SUPPLIED RECORDS:

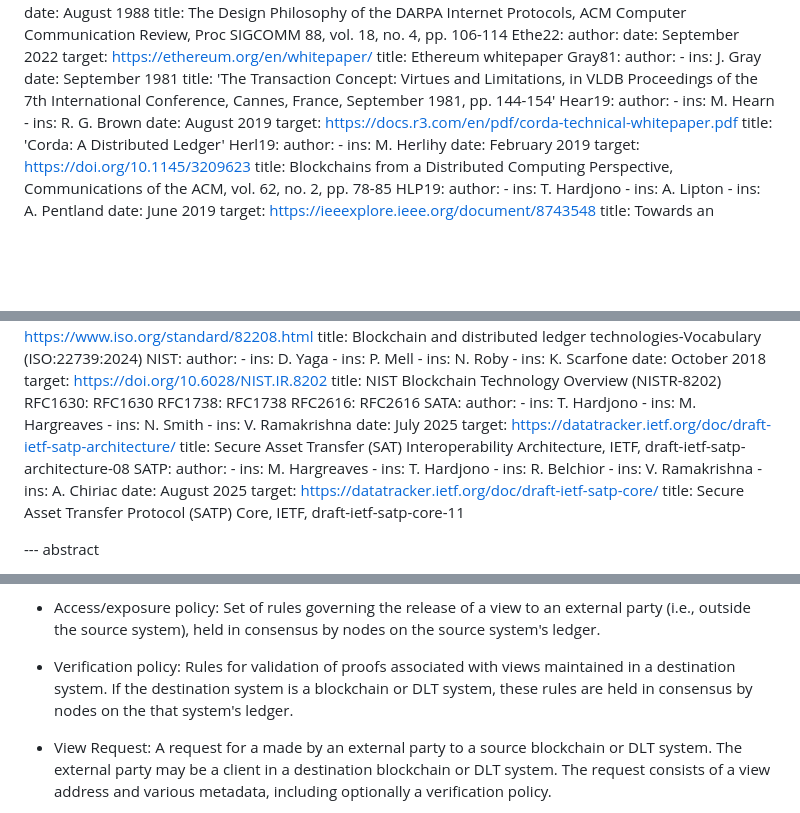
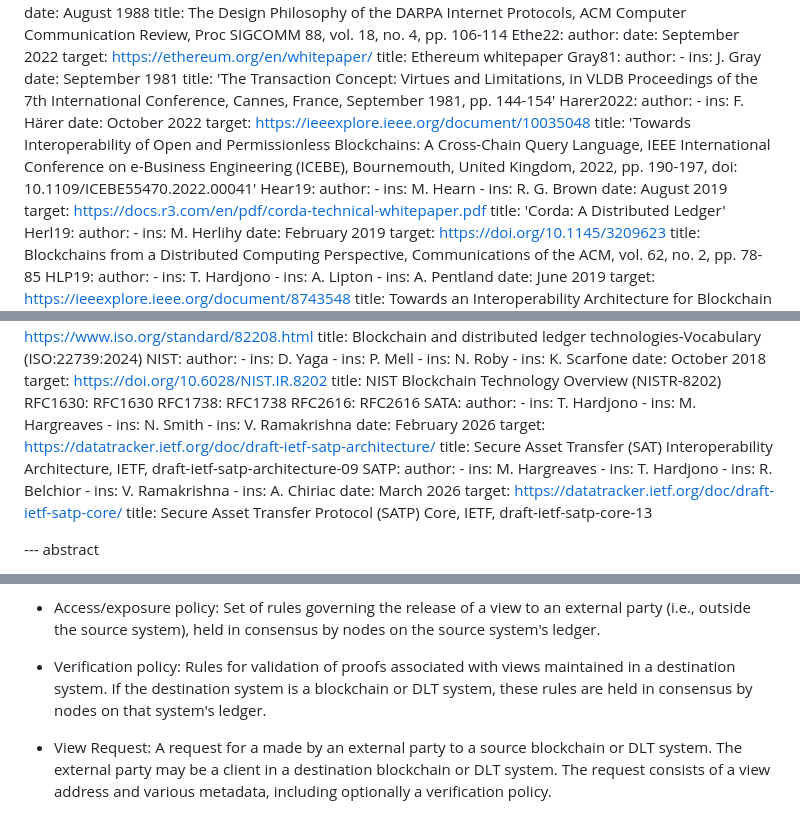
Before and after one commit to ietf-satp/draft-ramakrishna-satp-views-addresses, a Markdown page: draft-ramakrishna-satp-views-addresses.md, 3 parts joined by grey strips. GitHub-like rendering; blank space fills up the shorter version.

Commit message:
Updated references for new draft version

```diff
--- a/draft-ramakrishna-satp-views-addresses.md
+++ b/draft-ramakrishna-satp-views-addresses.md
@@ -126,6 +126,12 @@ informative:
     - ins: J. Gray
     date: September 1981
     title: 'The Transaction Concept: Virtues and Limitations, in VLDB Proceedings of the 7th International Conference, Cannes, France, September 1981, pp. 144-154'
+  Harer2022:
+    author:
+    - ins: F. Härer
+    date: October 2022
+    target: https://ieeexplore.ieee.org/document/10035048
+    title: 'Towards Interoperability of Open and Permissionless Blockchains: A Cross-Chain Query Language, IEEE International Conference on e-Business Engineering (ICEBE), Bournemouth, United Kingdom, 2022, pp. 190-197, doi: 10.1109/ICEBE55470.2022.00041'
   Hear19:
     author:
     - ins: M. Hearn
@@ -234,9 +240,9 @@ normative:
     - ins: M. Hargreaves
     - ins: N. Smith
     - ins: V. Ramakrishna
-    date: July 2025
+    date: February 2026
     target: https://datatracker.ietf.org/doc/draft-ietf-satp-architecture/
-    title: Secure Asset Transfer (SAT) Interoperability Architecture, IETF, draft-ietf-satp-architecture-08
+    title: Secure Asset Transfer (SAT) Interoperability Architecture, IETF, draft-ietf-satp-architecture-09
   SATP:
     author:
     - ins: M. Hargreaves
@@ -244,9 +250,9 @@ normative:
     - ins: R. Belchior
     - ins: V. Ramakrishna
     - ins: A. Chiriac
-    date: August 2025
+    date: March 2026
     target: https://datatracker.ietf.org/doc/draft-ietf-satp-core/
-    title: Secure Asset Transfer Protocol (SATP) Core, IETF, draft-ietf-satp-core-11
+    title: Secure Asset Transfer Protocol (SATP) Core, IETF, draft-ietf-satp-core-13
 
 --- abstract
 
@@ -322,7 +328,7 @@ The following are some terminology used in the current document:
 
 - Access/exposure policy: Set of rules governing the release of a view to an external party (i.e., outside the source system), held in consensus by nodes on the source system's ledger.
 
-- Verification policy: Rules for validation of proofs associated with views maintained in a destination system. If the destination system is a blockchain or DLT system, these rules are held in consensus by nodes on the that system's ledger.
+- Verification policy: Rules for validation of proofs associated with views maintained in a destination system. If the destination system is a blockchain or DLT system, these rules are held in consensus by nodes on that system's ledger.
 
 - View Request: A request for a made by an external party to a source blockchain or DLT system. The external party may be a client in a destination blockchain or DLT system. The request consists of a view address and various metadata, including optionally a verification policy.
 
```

WHAT YOU SHOULD DO: Each line that contains the string "addresses" should be copied from the data above.

SOLUTION FOR THIS PROBLEM:
Before and after one commit to ietf-satp/draft-ramakrishna-satp-views-addresses, a Markdown page: draft-ramakrishna-satp-views-addresses.md, 3 parts joined by grey strips. GitHub-like rendering; blank space fills up the shorter version.
--- a/draft-ramakrishna-satp-views-addresses.md
+++ b/draft-ramakrishna-satp-views-addresses.md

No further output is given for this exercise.